In addition to these factors, there was yet another consideration that, although unstated, was no less significant.  This was the lack of American expertise regarding the people and cultural dynamics as well as the dramatic personae of Iraq, basic prerequisites for any armed invasion of another country.  This latter shortcoming would be overwhelmingly apparent when the United States invaded and occupied Iraq twelve years later. That it contributed mightily to the emergence of such groups as the Islamic State in Iraq and Syria, or ISIS, and emboldened the effectiveness of other insurgent groups such as al-Qaeda as a direct result would become all too apparent.

[7] The 1979 Camp David Accords, forged in a rural retreat less than an hour from Washington, D.C. by U.S. President Jimmy Carter, Egyptian President Anwar Sadat, and Israeli Prime Minister Menachem Begin, had shaken the Middle East to its geostrategic and geopolitical roots.

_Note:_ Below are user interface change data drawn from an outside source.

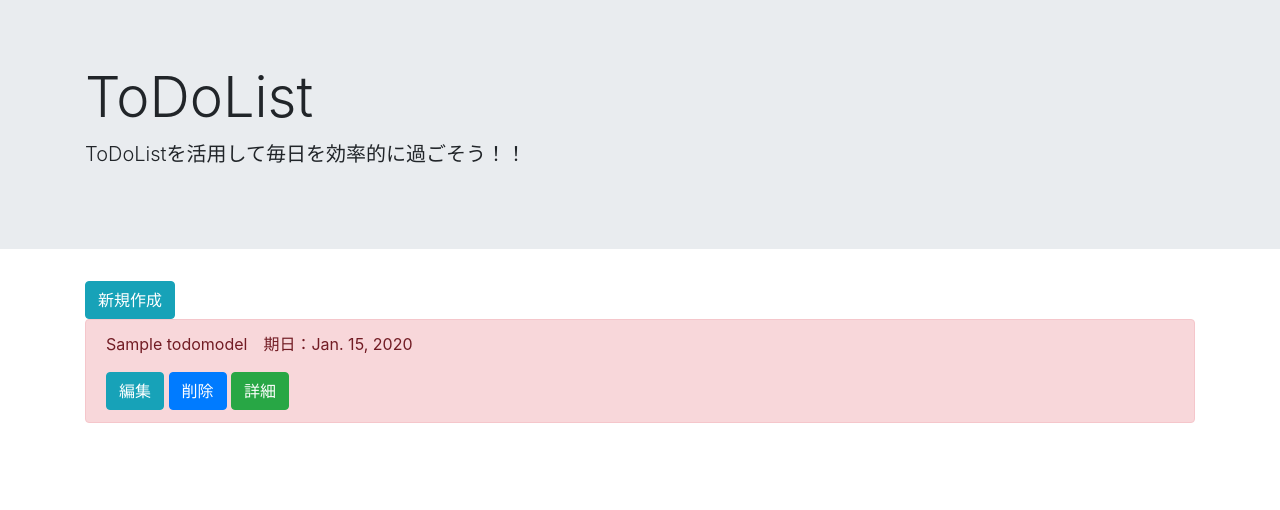
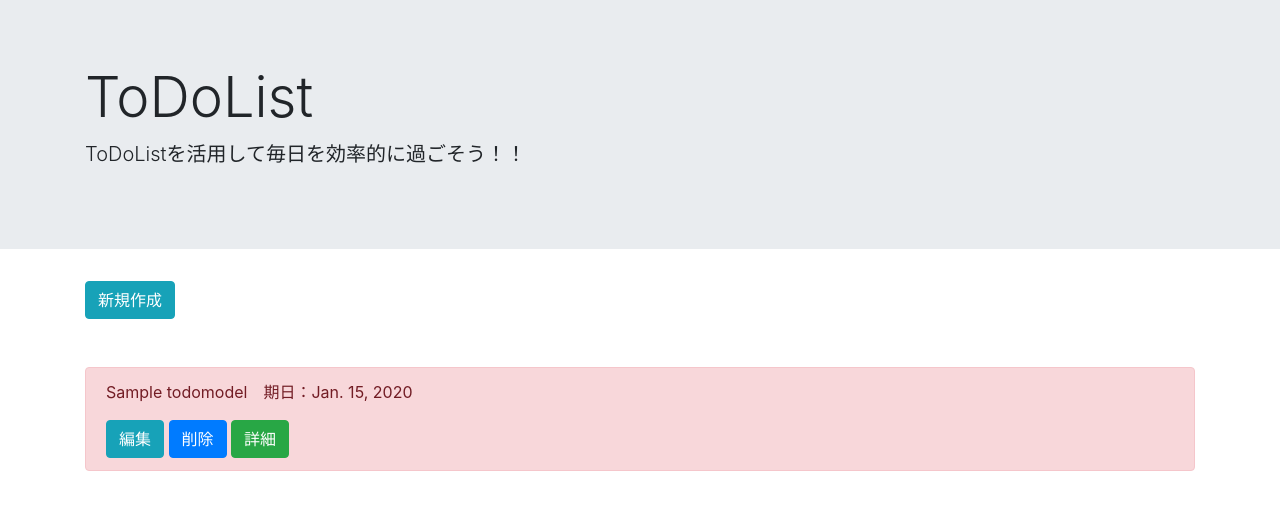
Before and after one commit to KaiTakahashi120329/ToDoApp, a Django app: page /list/ in a window 1280 px wide. Shown: the top 510 px of the page. Run offline with Django 3.2, Linux system fonts and the light colour scheme; tables that the repository leaves empty hold one stand-in row (values such as "Sample post"); some libraries are stand-ins or nearby versions.

Commit message:
新規作成ボタンとcontentの余白追加

```diff
--- a/templates/list.html
+++ b/templates/list.html
@@ -13,7 +13,7 @@
 <div class="container">
     <a href="{% url 'create' %}" class="btn btn-info" tabindex="-1" role="button" aria-disabled="true">新規作成</a>
     {% for item in object_list %}
-    <div class="alert alert-{{ item.priority }}" role="alert">
+    <div class="alert alert-{{ item.priority }} mt-5" role="alert">
         <p>{{ item.title }}　期日：{{ item.duedate }}</p>
         <a href="{% url 'update' item.pk %}" class="btn btn-info" tabindex="-1" role="button" aria-disabled="true">編集</a>
         <a href="{% url 'delete' item.pk %}" class="btn btn-primary" tabindex="-1" role="button" aria-disabled="true">削除</a>
```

The Accords effectively took Egypt and its then-mightiest Arab armed forces and demographic weight off the Arab-Israeli conflict table.  What many could have predicted then but did not would soon become obvious.  This was how one American regionally disruptive act would pave the way for another one.

It is undeniable that Egypt and the Egyptian people gained from the Camp David Accords.  As to whether Egypt or Israel gained more depends on one’s perspective. From Israel’s vantage point, it was clearly the greater beneficiary. One might only point to Israel’s 1982 invasion and 19-year occupation of Lebanon, using American-manufactured and supplied weapons and munitions, having gone unpunished by the United States.

[8] The first Palestinian Intifada – intifada meaning a “shaking off,’ in this case the illegal Israeli occupation – with much of the world watching, is considered to have begun in 1987.

[9] Overlooked in much of the commentary and analysis that followed the September 11, 2001, attacks was how much anger and resentment had been building against President George W. Bush. In August 2001, Saudi Arabian Crown Prince Abdullah, by then the effective head of state in the Kingdom in light of King Fahd’s protracted disabling illness, warned that America’s blatant disregard for and near-total ineffectualness in lessening the plight of the Palestinians – living under an occupation massively defended, financed, and armed by Washington officialdom – threatened to make the Saudi Arabian-U.S. relationship untenable. Indeed, in November 2001, Saudi Arabian Foreign Minister Saud Al Faisal charged that the failure of the Bush administration to pursue a peace settlement between Israelis and Palestinians “makes a sane man go mad.”